**WHAT IS REQUIRED:**
Output every entry below word for word, minus the images.

**DATASET CONTENT:**
........
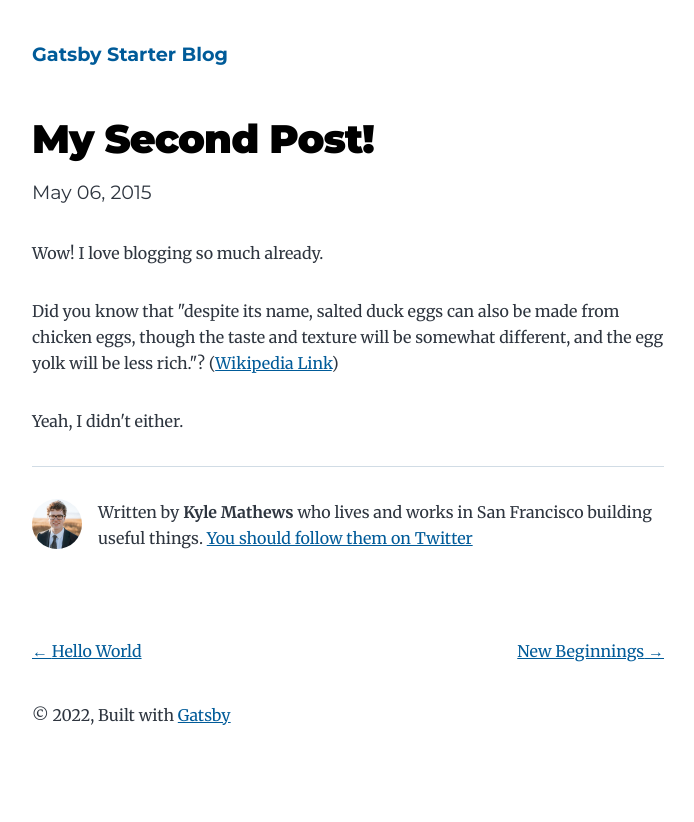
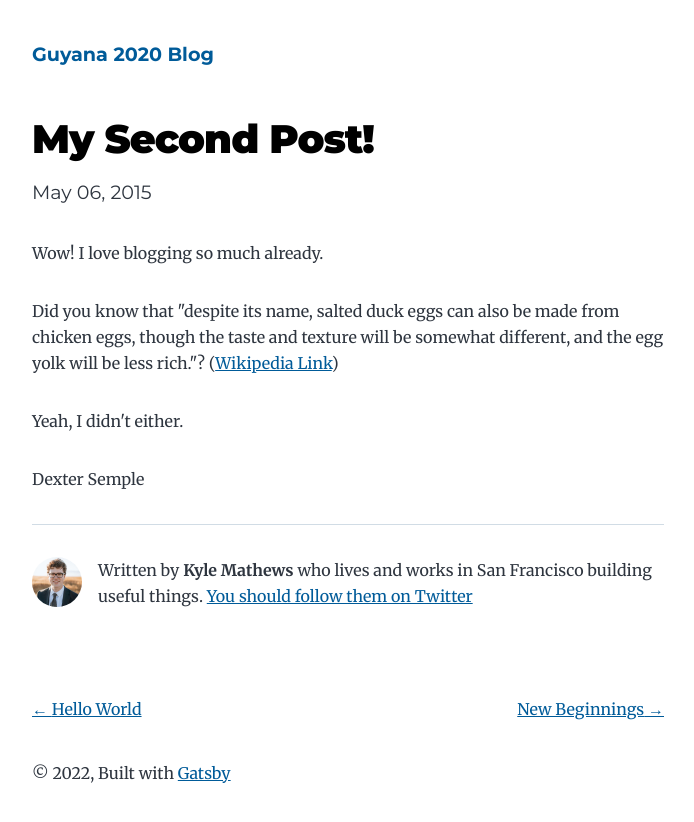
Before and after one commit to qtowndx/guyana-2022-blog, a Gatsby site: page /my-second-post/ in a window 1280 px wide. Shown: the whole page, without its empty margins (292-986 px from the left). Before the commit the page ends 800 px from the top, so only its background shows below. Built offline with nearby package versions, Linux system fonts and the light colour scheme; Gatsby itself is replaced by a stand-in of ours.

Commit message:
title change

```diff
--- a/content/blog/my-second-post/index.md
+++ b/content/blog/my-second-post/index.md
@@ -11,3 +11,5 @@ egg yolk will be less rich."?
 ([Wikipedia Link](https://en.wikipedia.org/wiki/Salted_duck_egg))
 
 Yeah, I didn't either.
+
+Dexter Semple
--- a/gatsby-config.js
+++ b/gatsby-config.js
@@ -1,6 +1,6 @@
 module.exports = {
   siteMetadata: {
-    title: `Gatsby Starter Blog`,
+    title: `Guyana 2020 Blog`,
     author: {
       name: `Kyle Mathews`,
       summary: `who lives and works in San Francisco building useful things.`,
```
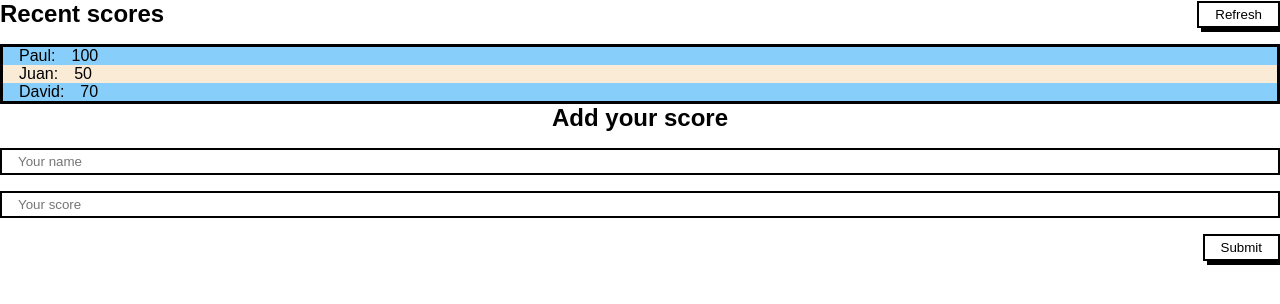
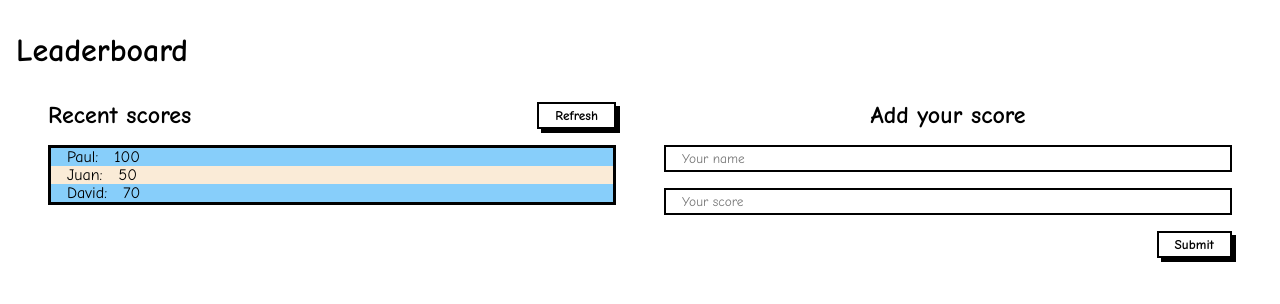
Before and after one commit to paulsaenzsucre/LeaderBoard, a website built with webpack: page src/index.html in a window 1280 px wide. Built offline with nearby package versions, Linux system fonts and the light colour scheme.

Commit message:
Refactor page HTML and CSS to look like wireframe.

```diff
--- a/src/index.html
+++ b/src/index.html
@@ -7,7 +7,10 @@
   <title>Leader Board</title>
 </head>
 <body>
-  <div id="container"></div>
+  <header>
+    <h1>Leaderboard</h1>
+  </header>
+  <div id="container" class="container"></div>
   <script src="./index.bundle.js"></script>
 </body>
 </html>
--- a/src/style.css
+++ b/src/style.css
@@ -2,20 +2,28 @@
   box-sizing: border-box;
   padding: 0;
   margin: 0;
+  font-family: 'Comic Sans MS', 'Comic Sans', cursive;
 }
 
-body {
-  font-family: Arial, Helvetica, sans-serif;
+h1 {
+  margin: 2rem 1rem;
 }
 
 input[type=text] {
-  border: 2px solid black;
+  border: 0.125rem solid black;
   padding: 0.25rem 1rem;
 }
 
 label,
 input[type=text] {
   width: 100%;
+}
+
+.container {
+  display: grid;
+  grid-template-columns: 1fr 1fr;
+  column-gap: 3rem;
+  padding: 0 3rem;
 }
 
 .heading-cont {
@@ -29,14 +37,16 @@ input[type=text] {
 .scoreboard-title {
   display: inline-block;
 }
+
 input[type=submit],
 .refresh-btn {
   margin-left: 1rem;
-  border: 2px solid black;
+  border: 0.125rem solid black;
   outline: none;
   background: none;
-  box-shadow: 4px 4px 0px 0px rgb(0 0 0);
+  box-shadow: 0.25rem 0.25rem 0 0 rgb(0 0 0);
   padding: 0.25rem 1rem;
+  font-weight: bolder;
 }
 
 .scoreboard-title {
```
........
**TASK RESPONSE:**
Before and after one commit to qtowndx/guyana-2022-blog, a Gatsby site: page /my-second-post/ in a window 1280 px wide. Shown: the whole page, without its empty margins (292-986 px from the left). Before the commit the page ends 800 px from the top, so only its background shows below. Built offline with nearby package versions, Linux system fonts and the light colour scheme; Gatsby itself is replaced by a stand-in of ours.

Commit message:
title change

```diff
--- a/content/blog/my-second-post/index.md
+++ b/content/blog/my-second-post/index.md
@@ -11,3 +11,5 @@ egg yolk will be less rich."?
 ([Wikipedia Link](https://en.wikipedia.org/wiki/Salted_duck_egg))
 
 Yeah, I didn't either.
+
+Dexter Semple
--- a/gatsby-config.js
+++ b/gatsby-config.js
@@ -1,6 +1,6 @@
 module.exports = {
   siteMetadata: {
-    title: `Gatsby Starter Blog`,
+    title: `Guyana 2020 Blog`,
     author: {
       name: `Kyle Mathews`,
       summary: `who lives and works in San Francisco building useful things.`,
```
Before and after one commit to paulsaenzsucre/LeaderBoard, a website built with webpack: page src/index.html in a window 1280 px wide. Built offline with nearby package versions, Linux system fonts and the light colour scheme.

Commit message:
Refactor page HTML and CSS to look like wireframe.

```diff
--- a/src/index.html
+++ b/src/index.html
@@ -7,7 +7,10 @@
   <title>Leader Board</title>
 </head>
 <body>
-  <div id="container"></div>
+  <header>
+    <h1>Leaderboard</h1>
+  </header>
+  <div id="container" class="container"></div>
   <script src="./index.bundle.js"></script>
 </body>
 </html>
--- a/src/style.css
+++ b/src/style.css
@@ -2,20 +2,28 @@
   box-sizing: border-box;
   padding: 0;
   margin: 0;
+  font-family: 'Comic Sans MS', 'Comic Sans', cursive;
 }
 
-body {
-  font-family: Arial, Helvetica, sans-serif;
+h1 {
+  margin: 2rem 1rem;
 }
 
 input[type=text] {
-  border: 2px solid black;
+  border: 0.125rem solid black;
   padding: 0.25rem 1rem;
 }
 
 label,
 input[type=text] {
   width: 100%;
+}
+
+.container {
+  display: grid;
+  grid-template-columns: 1fr 1fr;
+  column-gap: 3rem;
+  padding: 0 3rem;
 }
 
 .heading-cont {
@@ -29,14 +37,16 @@ input[type=text] {
 .scoreboard-title {
   display: inline-block;
 }
+
 input[type=submit],
 .refresh-btn {
   margin-left: 1rem;
-  border: 2px solid black;
+  border: 0.125rem solid black;
   outline: none;
   background: none;
-  box-shadow: 4px 4px 0px 0px rgb(0 0 0);
+  box-shadow: 0.25rem 0.25rem 0 0 rgb(0 0 0);
   padding: 0.25rem 1rem;
+  font-weight: bolder;
 }
 
 .scoreboard-title {
```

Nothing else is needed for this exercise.